      • Avatar Brandon Berg says:

        The problem is, this doesn’t even rise to the level of anecdotal evidence, because you don’t know for sure what your father would have done under different circumstances. Maybe he would have quit his job and gone on to do something great, but nothing kills good intentions like opportunity. It’s not even clear from your story why he couldn’t get some other job that offered health insurance.

        Now, I’m sure that there is actual anecdotal evidence out there. But there are two countervailing effects. One is the one that you mention. The other is that a lot of people, given a chance to take it easy, will do just that. Even with the best of intentions, it can be hard to find and keep a good full-time job without the financial and social pressure to do so.

        There’s no rational basis on which to assert a priori that one particular effect dominates the other.Report

  8. “Jobs are great, but welfare should be used to thwart the inherent economic uncertainty of a capitalistic, global society. People should not lose their insurance just because they’ve lost their job. Universal healthcare would go a long way toward allowing people to be more independent, more entrepreneurial, and less risk-averse in their private ambitions.”
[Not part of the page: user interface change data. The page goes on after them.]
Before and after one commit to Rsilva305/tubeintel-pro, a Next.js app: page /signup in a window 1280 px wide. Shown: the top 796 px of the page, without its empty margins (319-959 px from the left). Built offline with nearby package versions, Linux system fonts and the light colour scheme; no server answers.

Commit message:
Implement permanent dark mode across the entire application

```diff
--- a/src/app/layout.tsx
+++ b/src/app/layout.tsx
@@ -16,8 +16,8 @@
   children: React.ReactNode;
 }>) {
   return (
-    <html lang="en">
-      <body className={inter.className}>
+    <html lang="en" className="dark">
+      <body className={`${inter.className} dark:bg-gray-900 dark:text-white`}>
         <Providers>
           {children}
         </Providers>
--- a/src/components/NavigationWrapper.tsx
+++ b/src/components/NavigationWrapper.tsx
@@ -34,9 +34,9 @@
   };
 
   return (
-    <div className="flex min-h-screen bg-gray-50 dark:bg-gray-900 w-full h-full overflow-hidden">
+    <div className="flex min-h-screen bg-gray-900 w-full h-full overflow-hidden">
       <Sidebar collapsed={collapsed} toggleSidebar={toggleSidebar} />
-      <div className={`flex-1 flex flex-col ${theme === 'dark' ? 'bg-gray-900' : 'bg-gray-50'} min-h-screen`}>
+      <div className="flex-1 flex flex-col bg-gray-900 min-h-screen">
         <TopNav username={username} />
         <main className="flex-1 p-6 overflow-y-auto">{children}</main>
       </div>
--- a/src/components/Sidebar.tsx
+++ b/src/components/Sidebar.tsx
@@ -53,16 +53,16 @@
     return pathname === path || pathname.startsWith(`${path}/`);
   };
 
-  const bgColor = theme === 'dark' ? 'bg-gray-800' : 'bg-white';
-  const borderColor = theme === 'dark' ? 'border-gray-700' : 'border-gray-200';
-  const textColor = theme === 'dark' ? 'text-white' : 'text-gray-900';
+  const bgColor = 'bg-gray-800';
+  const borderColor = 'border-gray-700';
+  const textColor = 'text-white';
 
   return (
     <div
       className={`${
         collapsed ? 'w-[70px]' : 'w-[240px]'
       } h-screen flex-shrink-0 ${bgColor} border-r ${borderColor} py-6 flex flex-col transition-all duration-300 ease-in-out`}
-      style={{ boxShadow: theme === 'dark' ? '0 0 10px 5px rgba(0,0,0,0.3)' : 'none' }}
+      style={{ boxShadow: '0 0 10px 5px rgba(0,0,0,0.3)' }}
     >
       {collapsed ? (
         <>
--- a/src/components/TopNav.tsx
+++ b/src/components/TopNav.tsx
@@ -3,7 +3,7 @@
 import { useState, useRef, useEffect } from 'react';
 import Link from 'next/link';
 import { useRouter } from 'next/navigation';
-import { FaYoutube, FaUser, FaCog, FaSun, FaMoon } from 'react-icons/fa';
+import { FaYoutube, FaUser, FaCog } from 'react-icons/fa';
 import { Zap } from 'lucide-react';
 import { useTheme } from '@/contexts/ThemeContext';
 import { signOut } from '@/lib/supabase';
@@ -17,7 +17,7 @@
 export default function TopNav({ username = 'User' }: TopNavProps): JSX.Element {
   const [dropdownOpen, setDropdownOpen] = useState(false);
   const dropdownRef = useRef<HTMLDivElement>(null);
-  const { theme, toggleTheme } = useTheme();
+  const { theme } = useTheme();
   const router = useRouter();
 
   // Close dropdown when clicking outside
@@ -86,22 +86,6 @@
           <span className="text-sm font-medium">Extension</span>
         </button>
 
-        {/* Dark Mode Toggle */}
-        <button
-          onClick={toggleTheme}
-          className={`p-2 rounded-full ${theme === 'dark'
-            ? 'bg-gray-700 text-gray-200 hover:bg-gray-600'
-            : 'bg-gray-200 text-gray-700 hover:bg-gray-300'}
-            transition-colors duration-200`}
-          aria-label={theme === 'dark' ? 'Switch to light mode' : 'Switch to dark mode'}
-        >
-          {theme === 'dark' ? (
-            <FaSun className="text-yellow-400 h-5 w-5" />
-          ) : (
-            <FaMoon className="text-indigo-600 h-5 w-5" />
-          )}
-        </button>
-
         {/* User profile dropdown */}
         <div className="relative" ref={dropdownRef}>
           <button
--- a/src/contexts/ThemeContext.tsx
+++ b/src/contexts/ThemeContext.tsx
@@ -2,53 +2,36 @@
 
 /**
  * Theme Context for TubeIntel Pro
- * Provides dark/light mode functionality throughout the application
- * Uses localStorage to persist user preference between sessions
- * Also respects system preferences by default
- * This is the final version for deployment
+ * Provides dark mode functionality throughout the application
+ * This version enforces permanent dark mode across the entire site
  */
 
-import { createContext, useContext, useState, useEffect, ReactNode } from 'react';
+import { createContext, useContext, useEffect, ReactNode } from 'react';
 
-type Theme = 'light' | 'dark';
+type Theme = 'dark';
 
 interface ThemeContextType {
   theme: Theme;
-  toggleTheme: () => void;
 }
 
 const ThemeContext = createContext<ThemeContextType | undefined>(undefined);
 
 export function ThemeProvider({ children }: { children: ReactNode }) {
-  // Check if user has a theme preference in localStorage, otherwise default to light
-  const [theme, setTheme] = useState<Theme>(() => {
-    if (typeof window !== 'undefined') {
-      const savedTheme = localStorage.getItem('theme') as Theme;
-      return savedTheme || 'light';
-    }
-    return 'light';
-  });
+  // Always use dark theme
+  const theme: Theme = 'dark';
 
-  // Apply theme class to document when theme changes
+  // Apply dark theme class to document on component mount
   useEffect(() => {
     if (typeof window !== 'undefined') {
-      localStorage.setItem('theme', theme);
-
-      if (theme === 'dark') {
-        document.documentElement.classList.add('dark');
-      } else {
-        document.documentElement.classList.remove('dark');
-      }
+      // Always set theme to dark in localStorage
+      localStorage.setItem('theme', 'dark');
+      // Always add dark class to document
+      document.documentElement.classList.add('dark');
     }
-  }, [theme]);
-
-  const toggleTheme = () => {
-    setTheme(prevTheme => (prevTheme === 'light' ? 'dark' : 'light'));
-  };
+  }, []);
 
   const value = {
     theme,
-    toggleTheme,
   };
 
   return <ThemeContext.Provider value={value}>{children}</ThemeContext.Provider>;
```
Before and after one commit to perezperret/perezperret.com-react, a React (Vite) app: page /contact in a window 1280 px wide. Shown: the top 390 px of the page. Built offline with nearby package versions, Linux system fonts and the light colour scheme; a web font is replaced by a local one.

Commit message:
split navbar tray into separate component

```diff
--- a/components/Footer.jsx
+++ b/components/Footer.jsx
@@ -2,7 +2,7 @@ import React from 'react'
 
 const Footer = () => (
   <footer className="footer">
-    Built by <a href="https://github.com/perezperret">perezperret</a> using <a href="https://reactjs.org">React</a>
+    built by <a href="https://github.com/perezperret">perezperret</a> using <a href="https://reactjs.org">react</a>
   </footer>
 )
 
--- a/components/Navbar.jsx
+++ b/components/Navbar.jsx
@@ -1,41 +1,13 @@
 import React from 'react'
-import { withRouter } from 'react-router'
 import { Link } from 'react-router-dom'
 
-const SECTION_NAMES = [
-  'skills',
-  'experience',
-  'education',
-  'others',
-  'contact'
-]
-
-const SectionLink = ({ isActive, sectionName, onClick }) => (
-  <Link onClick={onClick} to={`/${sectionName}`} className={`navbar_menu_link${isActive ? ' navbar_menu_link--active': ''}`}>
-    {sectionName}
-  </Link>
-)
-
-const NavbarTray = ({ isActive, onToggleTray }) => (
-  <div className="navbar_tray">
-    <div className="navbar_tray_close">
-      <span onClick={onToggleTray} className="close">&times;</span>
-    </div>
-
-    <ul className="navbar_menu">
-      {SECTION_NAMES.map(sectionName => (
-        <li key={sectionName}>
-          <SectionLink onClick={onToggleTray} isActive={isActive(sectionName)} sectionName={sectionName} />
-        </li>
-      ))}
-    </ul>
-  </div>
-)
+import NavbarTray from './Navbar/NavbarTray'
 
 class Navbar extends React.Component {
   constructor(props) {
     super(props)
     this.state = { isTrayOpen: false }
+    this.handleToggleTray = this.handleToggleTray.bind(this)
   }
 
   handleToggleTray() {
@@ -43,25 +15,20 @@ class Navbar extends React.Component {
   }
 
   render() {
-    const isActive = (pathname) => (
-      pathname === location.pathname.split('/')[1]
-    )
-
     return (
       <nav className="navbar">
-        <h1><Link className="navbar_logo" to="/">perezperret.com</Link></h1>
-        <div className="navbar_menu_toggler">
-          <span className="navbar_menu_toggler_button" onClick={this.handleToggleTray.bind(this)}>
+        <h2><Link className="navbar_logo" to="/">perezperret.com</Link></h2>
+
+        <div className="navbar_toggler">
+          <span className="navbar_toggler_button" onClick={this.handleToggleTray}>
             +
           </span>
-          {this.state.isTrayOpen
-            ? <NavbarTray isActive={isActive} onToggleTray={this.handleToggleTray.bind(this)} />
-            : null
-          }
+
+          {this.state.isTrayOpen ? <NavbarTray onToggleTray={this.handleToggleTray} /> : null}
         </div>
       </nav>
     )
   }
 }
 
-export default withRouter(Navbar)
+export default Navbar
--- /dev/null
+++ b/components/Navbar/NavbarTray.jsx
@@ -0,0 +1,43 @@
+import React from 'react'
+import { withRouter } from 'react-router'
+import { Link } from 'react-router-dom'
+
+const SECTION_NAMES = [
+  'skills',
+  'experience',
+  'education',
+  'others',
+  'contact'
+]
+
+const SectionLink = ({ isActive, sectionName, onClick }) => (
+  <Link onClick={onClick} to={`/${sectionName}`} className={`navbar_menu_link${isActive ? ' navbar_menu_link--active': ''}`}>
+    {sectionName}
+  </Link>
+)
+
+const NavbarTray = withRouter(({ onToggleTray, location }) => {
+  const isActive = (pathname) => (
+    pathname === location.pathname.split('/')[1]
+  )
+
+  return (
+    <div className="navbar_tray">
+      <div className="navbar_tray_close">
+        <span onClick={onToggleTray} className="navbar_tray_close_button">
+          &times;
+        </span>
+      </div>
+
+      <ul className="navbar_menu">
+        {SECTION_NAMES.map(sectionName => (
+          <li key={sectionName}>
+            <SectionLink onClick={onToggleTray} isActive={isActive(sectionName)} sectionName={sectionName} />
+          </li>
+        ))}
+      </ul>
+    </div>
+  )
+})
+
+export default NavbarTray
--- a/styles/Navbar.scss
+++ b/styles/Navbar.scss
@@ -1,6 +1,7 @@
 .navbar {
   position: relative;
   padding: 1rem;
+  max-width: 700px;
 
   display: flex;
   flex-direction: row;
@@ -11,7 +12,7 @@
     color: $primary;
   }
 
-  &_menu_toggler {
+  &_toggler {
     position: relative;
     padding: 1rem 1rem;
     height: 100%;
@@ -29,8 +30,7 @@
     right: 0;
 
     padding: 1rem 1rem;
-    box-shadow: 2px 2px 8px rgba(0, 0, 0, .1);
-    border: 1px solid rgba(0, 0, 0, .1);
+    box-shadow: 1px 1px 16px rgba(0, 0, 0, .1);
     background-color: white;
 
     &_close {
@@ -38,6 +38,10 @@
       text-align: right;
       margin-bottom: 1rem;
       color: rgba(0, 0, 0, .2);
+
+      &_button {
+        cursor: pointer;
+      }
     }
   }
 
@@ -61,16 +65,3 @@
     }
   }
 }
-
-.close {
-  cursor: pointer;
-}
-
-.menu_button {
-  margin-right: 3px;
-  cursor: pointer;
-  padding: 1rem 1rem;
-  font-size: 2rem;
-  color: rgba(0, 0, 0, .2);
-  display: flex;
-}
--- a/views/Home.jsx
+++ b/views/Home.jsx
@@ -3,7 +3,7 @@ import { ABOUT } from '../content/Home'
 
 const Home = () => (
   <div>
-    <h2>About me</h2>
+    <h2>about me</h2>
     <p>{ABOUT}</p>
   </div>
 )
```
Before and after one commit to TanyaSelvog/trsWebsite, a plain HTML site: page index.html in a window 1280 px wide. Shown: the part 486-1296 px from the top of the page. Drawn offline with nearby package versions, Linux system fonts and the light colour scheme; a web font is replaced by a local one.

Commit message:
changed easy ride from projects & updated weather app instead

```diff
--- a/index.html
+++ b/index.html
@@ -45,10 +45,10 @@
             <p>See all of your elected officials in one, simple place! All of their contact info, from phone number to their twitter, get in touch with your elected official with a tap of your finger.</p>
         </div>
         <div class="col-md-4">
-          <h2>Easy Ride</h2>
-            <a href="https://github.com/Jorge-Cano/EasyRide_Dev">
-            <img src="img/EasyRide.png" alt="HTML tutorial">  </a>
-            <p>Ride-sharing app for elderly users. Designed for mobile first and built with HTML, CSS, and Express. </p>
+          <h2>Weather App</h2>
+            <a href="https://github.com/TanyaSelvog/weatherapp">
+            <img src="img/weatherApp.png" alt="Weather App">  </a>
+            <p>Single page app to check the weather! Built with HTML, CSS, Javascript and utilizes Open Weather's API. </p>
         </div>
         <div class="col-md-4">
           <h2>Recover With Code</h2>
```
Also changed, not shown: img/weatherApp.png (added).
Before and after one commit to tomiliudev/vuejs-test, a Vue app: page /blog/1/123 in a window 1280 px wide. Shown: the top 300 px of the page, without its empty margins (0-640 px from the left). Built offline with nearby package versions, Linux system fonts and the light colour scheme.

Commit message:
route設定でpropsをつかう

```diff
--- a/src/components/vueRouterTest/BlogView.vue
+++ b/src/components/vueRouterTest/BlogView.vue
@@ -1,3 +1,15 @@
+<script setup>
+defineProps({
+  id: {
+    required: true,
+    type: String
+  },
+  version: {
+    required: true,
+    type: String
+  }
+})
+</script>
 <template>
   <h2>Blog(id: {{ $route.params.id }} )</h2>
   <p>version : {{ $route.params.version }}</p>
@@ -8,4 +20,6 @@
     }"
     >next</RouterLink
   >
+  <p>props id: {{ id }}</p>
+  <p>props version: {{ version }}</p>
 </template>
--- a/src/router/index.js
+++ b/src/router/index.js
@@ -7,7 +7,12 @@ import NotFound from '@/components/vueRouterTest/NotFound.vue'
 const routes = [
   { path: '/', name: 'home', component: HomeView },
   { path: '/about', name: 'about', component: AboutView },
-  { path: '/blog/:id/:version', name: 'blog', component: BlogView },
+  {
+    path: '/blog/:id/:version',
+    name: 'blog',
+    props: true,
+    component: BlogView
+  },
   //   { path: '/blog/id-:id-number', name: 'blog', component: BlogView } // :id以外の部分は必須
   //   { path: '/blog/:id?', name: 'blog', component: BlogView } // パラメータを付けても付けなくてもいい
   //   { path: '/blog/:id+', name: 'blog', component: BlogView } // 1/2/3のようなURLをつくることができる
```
    I think the goal here is good but I would structure it a bit differently. I would simplify health coverage so the average person doesn’t need an HR department to translate for them. I would then separate health insurance from employment for portability and to prevent loss of coverage when moving between jobs. Finally i would have the fed provide gap subsidies for the unemployed so they can keep their plans.Report